### Problem
Using the material below, copy every line where "export" appears.

### Records shown
▼
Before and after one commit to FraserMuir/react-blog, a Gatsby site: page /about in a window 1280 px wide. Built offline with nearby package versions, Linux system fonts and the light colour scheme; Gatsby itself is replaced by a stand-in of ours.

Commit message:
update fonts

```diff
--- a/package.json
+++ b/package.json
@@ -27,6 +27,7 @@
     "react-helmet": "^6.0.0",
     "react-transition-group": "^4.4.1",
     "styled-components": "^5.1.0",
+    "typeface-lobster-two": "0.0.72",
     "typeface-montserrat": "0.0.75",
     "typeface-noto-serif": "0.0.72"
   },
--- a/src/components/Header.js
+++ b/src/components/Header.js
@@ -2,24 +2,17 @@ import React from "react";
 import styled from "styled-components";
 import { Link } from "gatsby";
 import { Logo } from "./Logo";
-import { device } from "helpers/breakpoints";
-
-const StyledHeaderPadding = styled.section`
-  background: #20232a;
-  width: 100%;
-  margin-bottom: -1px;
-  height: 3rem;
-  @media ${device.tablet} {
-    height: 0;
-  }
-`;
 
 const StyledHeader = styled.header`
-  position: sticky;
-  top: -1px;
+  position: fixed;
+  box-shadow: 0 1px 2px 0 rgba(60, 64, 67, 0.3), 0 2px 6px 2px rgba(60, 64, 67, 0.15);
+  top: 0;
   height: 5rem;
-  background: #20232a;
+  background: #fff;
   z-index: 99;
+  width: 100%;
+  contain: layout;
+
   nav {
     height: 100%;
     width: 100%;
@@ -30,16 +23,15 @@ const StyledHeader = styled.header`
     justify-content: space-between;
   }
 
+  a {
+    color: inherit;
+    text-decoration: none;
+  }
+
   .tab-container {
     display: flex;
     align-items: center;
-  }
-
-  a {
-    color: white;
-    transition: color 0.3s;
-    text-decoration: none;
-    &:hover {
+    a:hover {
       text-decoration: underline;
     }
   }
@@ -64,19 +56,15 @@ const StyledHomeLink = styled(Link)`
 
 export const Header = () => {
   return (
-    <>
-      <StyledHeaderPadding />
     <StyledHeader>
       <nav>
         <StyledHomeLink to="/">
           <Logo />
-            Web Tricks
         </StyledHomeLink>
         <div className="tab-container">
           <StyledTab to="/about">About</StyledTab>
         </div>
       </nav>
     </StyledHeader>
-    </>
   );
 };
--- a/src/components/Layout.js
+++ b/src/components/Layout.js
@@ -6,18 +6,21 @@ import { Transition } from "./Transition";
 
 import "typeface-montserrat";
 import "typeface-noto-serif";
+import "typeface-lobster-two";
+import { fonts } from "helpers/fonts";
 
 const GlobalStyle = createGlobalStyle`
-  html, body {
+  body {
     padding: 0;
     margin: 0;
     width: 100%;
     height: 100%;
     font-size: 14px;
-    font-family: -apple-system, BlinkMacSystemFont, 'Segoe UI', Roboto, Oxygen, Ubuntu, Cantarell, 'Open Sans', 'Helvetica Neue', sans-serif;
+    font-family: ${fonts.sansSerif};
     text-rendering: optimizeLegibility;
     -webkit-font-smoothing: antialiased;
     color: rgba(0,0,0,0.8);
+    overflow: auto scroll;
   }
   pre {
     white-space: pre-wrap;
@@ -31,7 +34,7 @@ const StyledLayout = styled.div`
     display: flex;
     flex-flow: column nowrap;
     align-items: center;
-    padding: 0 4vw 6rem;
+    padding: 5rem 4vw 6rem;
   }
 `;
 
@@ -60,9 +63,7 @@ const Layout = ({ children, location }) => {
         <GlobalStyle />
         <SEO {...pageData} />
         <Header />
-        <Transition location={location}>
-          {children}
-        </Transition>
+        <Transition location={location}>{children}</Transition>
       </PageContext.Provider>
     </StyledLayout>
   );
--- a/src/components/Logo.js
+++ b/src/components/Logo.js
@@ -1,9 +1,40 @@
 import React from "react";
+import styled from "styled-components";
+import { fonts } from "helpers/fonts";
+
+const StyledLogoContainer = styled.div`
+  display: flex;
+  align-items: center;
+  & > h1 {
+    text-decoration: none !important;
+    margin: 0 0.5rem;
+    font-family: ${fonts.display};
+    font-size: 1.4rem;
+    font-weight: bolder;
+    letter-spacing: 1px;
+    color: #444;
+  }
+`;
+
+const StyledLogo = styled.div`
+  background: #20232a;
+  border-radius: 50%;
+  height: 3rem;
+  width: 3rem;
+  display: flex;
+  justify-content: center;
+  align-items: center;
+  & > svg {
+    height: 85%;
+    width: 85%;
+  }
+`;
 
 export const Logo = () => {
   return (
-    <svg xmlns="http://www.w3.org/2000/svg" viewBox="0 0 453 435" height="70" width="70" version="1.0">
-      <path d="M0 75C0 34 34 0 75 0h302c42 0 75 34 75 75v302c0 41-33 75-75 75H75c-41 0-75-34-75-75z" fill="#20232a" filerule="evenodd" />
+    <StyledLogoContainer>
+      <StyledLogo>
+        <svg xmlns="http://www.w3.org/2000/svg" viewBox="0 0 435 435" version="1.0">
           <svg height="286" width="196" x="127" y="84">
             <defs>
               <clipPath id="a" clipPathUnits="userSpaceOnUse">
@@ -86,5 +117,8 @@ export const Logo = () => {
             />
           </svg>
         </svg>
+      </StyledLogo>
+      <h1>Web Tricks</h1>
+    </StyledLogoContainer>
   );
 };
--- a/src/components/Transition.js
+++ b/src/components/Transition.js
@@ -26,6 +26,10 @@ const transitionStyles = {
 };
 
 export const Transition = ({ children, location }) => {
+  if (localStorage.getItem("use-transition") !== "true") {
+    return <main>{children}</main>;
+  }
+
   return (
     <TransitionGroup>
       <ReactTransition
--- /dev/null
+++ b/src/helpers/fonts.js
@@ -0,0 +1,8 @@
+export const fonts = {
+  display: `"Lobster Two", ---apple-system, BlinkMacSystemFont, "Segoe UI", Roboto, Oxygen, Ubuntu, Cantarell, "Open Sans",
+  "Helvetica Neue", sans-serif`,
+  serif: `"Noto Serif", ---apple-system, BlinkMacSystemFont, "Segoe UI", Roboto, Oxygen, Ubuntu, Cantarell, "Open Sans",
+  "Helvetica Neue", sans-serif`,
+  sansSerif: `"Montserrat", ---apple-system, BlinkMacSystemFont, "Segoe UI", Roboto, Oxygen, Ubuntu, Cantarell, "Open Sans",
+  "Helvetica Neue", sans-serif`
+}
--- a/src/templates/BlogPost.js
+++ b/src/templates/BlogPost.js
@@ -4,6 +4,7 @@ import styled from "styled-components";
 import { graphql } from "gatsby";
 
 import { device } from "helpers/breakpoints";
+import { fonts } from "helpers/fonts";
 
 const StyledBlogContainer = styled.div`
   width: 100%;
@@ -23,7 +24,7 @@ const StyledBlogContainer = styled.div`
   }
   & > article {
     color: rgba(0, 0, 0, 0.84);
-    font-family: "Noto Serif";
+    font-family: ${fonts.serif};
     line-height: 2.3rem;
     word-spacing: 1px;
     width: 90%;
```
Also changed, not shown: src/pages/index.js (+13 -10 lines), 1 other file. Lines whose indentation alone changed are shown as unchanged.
▲
### Answer space
 export const Header = () => {
 export const Logo = () => {
@@ -86,5 +117,8 @@ export const Logo = () => {
 export const Transition = ({ children, location }) => {
+export const fonts = {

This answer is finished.